WASHINGTON (AP) — House and Senate leaders on Tuesday awarded Congress’ highest civilian honor to four girls killed in the Alabama church bombing nearly 50 years ago that became a watershed moment in the civil rights movement.
The Congressional Gold Medal went to Addie Mae Collins, Carole Robertson and Cynthia Wesley, who were all 14, and Denise McNair, who was 11. The ceremony came five days before the 50th anniversary of their deaths inside the 16th Street Baptist Church in Birmingham.
“Their names remain seared in our hearts,” said House Democratic leader Nancy Pelosi of California. She was joined at the commemoration by Senate Republican leader Mitch McConnell of Kentucky, Senate Democratic leader Harry Reid of Nevada, Republican House Speaker John Boehner and cmembers of Alabama’s congressional delegation. Along with the many lawmakers in the crowd paying tribute were director Spike Lee, and several relatives of the girls.
President Barack Obama (C), joined by Vice President Joseph Biden (L), House Minority Leader Rep. Nancy Pelosi (D-CA) (3rd L), Sen. Michael Crapo (R-ID) (4th L), Sen. Patrick Leahy (D-VT) (5th L), House Minority Whip Rep. Steny Hoyer (D-MD) (5th R), Rep. Gwen Moore (D-WI) (4th R), women’s organizations members, law enforcement officials, tribal leaders, survivors, advocates and members of Congress, signs the Violence Against Women Act into law at the Department of the Interior March 7, 2013 in Washington, DC. The law expands protections for victims of domestic violence, sexual assault and trafficking. (Photo by Alex Wong/Getty Images)
WASHINGTON (AP) — President Barack Obama signed a law Thursday expanding protections for victims of domestic violence, renewing a measure credited with curbing violence against women a year and a half after it lapsed amid partisan bickering. The revitalized Violence Against Women Act marked an important win for gay rights advocates and Native Americans, who will see new protections under the law, and for Obama, whose attempts to push for a renewal failed last year after they became entangled in gender politics and the presidential election.

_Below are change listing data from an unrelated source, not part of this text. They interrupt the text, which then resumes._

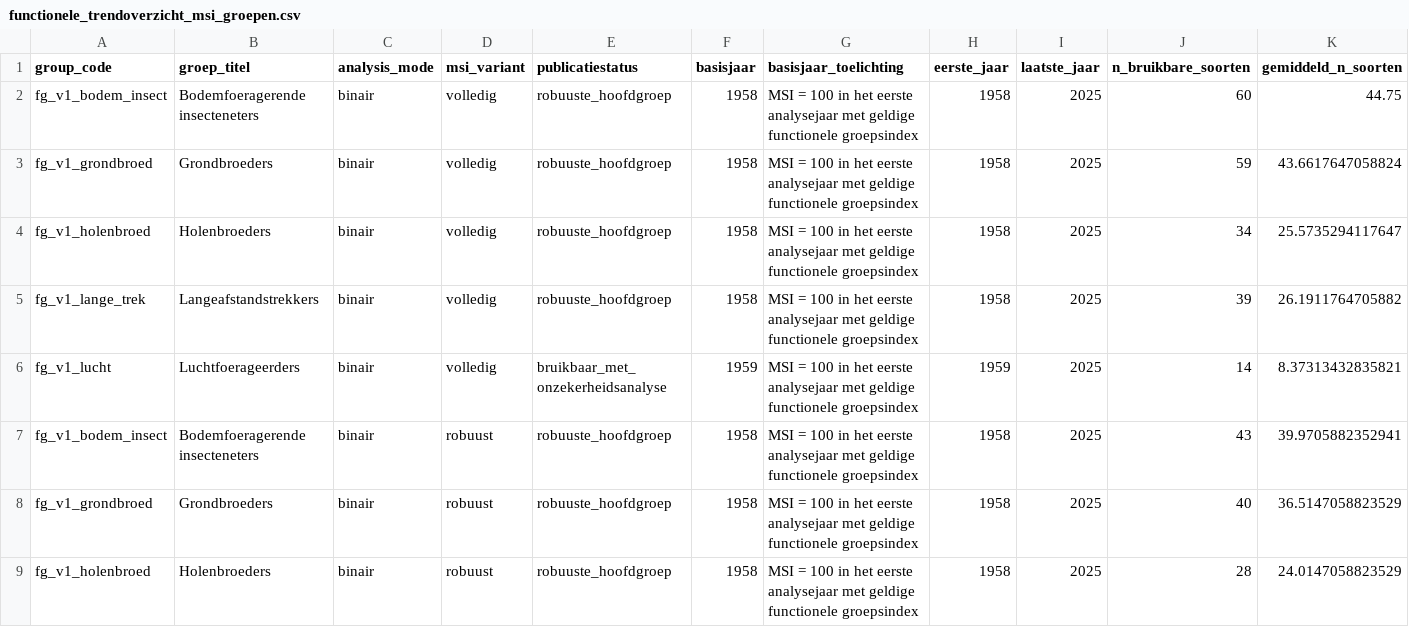
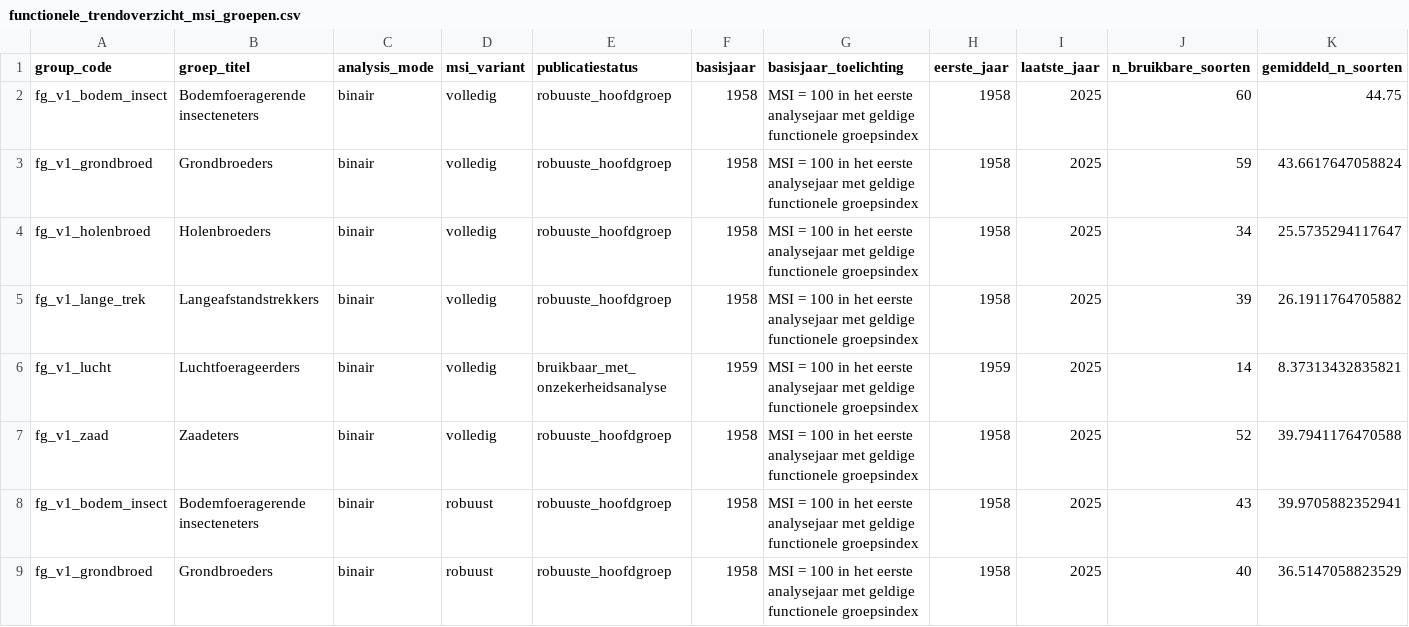
Before and after one commit to Ton2241/Meijendel, a CSV file: trim_msi_evg/functionele_trendoverzicht_msi_groepen.csv, drawn as a sheet; only a part is shown; the shorter side is filled out with more unchanged rows; rows hold the shown columns only; the diff covers the shown part only; the diff names each change by its address in the sheet, - before the commit and + after, or states it on an @@ line.

Commit message:
Voeg Zaadeters toe aan functionele groepen

```diff
--- a/trim_msi_evg/functionele_trendoverzicht_msi_groepen.csv
+++ b/trim_msi_evg/functionele_trendoverzicht_msi_groepen.csv
+row 7: fg_v1_zaad | Zaadeters | binair | volledig | robuuste_hoofdgroep | 1958 | MSI = 100 in het eerste analysejaar met geldige functionele groepsindex | 1958 | 2025 | 52 | 39.7941176470588
```
Also changed, not shown: 3 added rows elsewhere in this file, 16 other files.
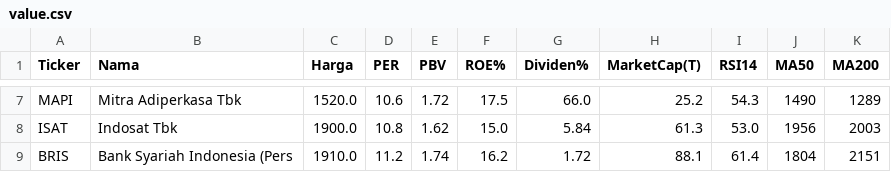
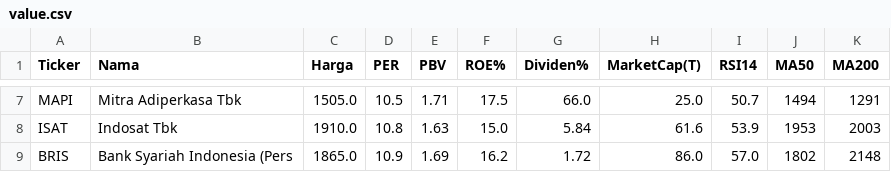
Before and after one commit to 2013tib-droid/Screening-Saham, a CSV file: hasil/value.csv, drawn as a sheet; only a part is shown, gaps mark what is left out; the diff covers the shown part only; the diff names each change by its address in the sheet, - before the commit and + after, or states it on an @@ line.

```diff
--- a/hasil/value.csv
+++ b/hasil/value.csv
-C7 (Harga): 1520.0
+C7 (Harga): 1505.0
-D7 (PER): 10.6
+D7 (PER): 10.5
-E7 (PBV): 1.72
+E7 (PBV): 1.71
-H7 (MarketCap(T)): 25.2
+H7 (MarketCap(T)): 25.0
-I7 (RSI14): 54.3
+I7 (RSI14): 50.7
-J7 (MA50): 1490
+J7 (MA50): 1494
-K7 (MA200): 1289
+K7 (MA200): 1291
-C8 (Harga): 1900.0
+C8 (Harga): 1910.0
-E8 (PBV): 1.62
+E8 (PBV): 1.63
-H8 (MarketCap(T)): 61.3
+H8 (MarketCap(T)): 61.6
-I8 (RSI14): 53.0
+I8 (RSI14): 53.9
-J8 (MA50): 1956
+J8 (MA50): 1953
-C9 (Harga): 1910.0
+C9 (Harga): 1865.0
-D9 (PER): 11.2
+D9 (PER): 10.9
-E9 (PBV): 1.74
+E9 (PBV): 1.69
-H9 (MarketCap(T)): 88.1
+H9 (MarketCap(T)): 86.0
-I9 (RSI14): 61.4
+I9 (RSI14): 57.0
-J9 (MA50): 1804
+J9 (MA50): 1802
-K9 (MA200): 2151
+K9 (MA200): 2148
```
Also changed, not shown: 1 added row, 1 removed row and 25 edited cells elsewhere in this file, hasil/semua.csv, 1 other file.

“This is your day. This is the day of the advocates, the day of the survivors. This is your victory,” Obama said. “This victory shows that when the American people make their voices heard, Washington listens.” As Obama prepared to put his pen to the new law, new government data underscored both the progress that has been made and the enduring need to do more.
Members of the 113th Congress’ Congressional Black Caucus
On Thursday the Congressional Black Caucus Foundation hosted a ceremonial swearing-in for the 113th Congress’ 42 CBC members.
Incoming chair Rep. Marcia Fudge of Ohio took the gavel from Rep. Emanuel Cleaver (D-Mo.), and Judge Benita Y. Pearson of the U.S. District Court for the Northern District of Ohio administered a ceremonial oath of office to the members. In addition to the formalities, the event was focused on urgent reminders about the caucus’s historic and still necessary role as the self-appointed “conscience of the Congress.”
In her remarks, Chairwoman Fudge reaffirmed the group’s commitment to advocating for policies that are not only in the best interest of people of color but also protect America’s most vulnerable populations. Democratic Leader Nancy Pelosi and Democratic Whip Steny Hoyer each echoed these sentiments when they took to the podium to welcome new members and thank the caucus for its legacy of service.